(Entries supplied)

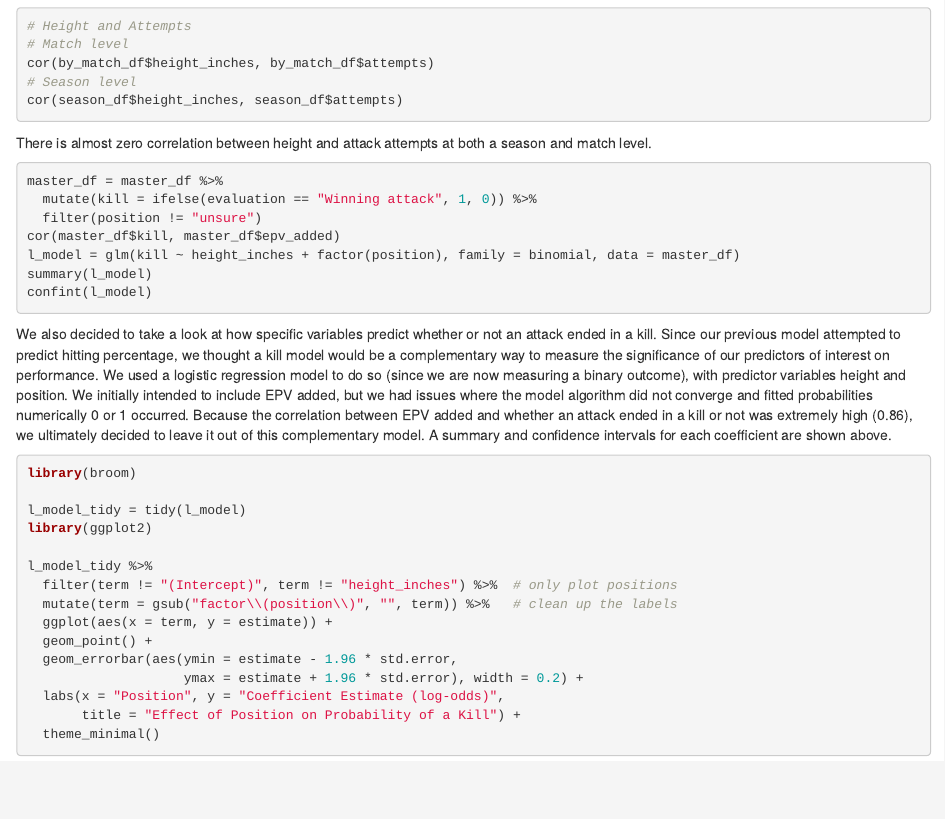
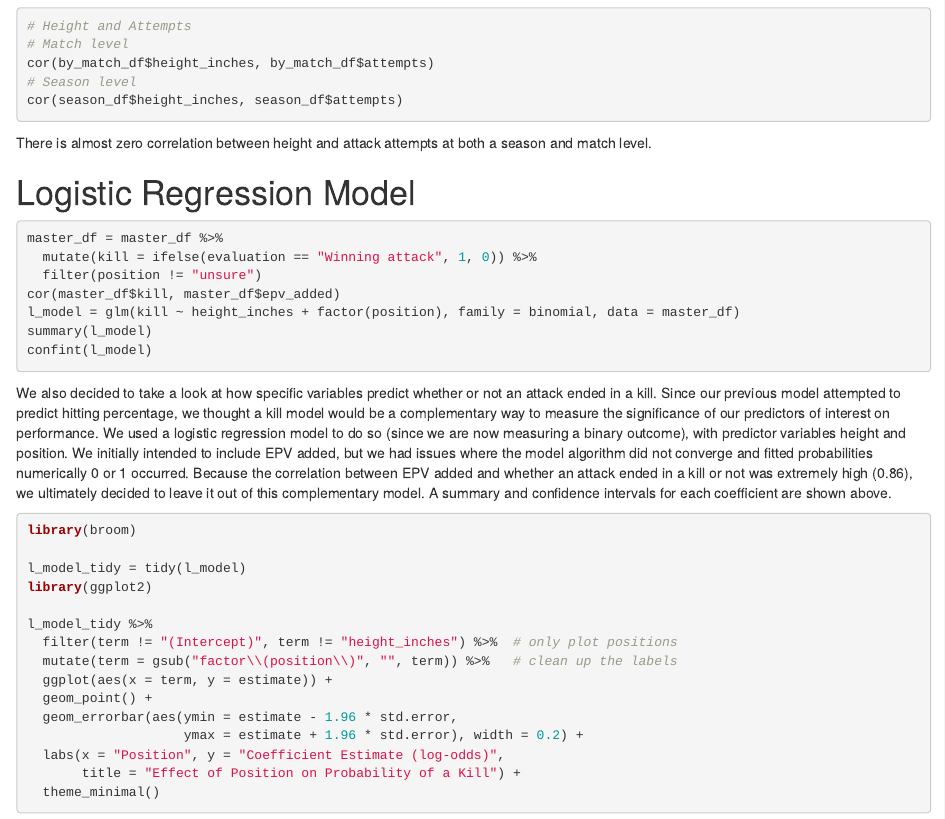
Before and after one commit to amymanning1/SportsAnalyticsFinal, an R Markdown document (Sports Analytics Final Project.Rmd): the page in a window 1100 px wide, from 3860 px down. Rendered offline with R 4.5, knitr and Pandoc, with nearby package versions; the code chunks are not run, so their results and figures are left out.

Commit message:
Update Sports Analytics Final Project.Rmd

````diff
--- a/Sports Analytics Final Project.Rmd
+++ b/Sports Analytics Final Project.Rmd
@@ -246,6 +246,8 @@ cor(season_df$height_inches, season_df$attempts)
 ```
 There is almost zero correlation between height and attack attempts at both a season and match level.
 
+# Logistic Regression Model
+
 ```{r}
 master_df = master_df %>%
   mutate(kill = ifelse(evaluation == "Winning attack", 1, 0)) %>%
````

(End Entries supplied)
(Entries supplied)

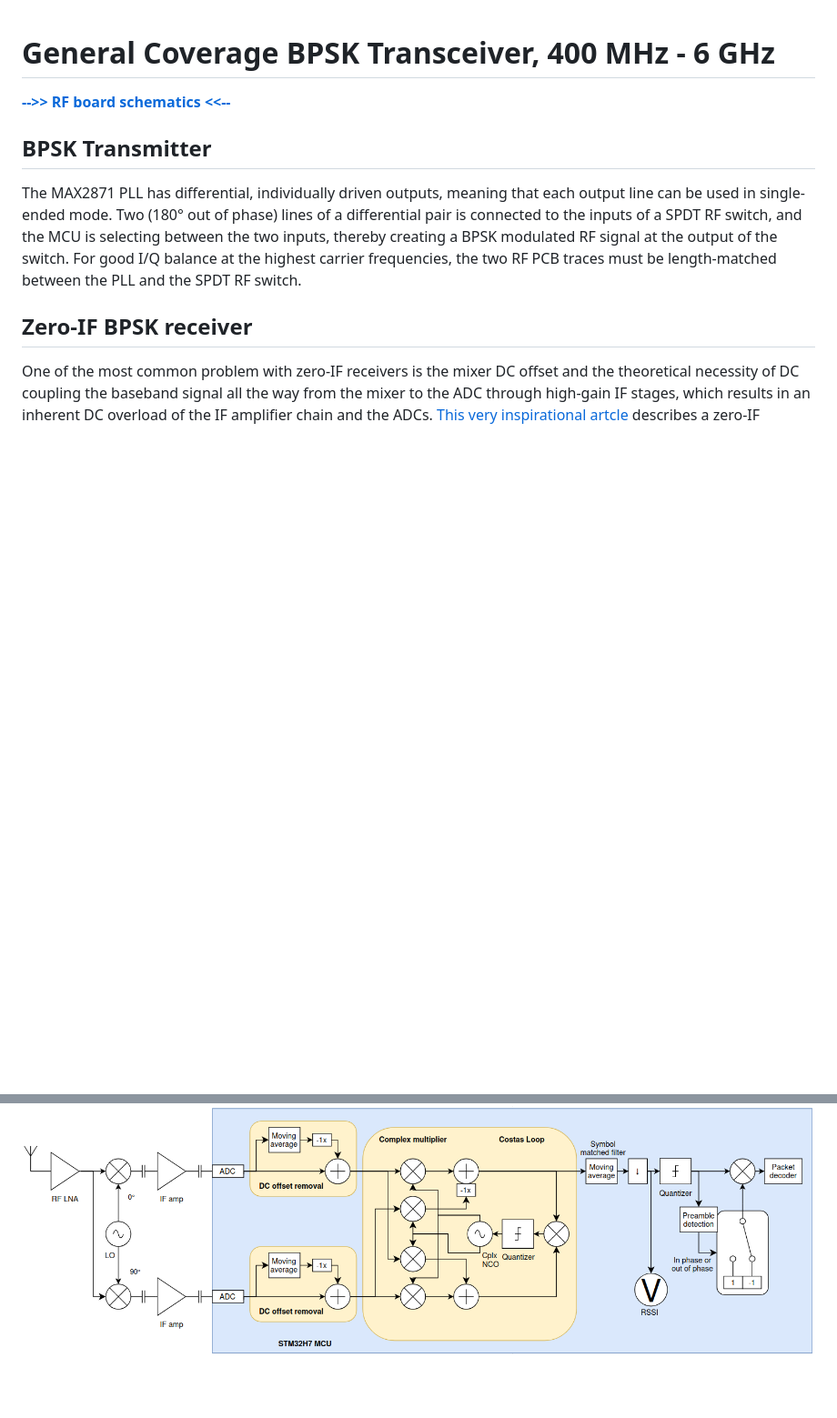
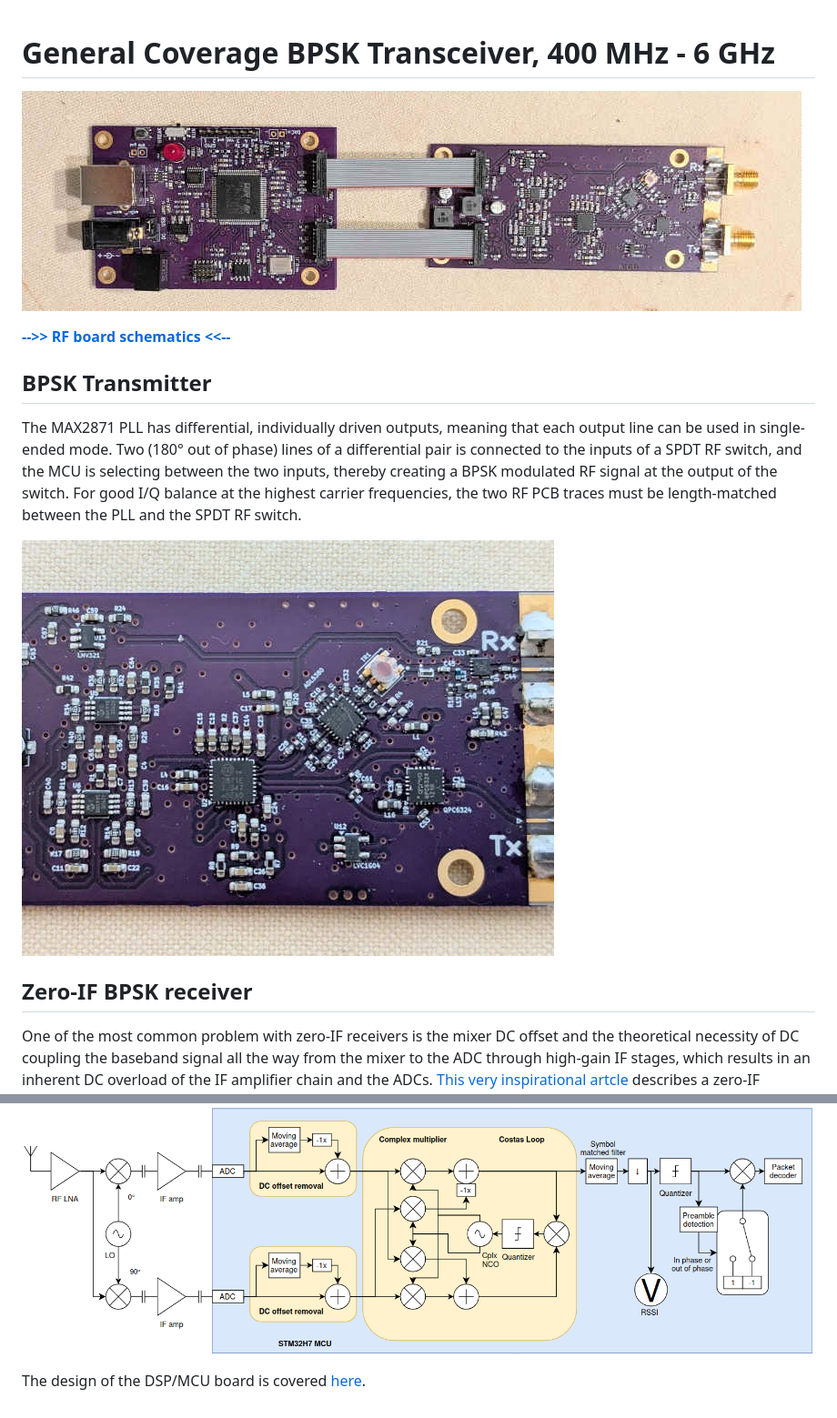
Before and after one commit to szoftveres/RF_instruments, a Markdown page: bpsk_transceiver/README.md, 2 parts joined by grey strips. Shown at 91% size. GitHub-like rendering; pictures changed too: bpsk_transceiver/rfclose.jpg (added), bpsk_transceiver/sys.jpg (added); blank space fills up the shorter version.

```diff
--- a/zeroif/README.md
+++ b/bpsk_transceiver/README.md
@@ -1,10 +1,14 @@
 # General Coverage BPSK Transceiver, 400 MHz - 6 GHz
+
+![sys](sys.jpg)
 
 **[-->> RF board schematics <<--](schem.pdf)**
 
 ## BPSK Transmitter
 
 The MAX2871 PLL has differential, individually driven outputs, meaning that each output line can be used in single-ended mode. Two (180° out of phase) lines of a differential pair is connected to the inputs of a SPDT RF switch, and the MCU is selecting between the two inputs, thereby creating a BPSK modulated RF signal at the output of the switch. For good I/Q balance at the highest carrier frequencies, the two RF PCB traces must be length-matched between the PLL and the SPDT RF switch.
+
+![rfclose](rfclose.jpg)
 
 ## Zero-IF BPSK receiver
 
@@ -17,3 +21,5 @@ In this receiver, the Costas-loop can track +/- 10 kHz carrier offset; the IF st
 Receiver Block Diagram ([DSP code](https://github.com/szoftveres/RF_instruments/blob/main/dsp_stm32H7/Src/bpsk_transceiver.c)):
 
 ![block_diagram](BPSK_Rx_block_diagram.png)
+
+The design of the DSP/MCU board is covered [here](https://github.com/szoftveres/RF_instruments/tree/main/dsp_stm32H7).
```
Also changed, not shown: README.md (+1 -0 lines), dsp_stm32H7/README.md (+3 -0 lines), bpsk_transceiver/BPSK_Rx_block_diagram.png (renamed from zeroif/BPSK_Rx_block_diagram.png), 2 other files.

(End Entries supplied)

* Assignment: In the records above, how many lines contain the word "https"? Say only the number.

* Response: 2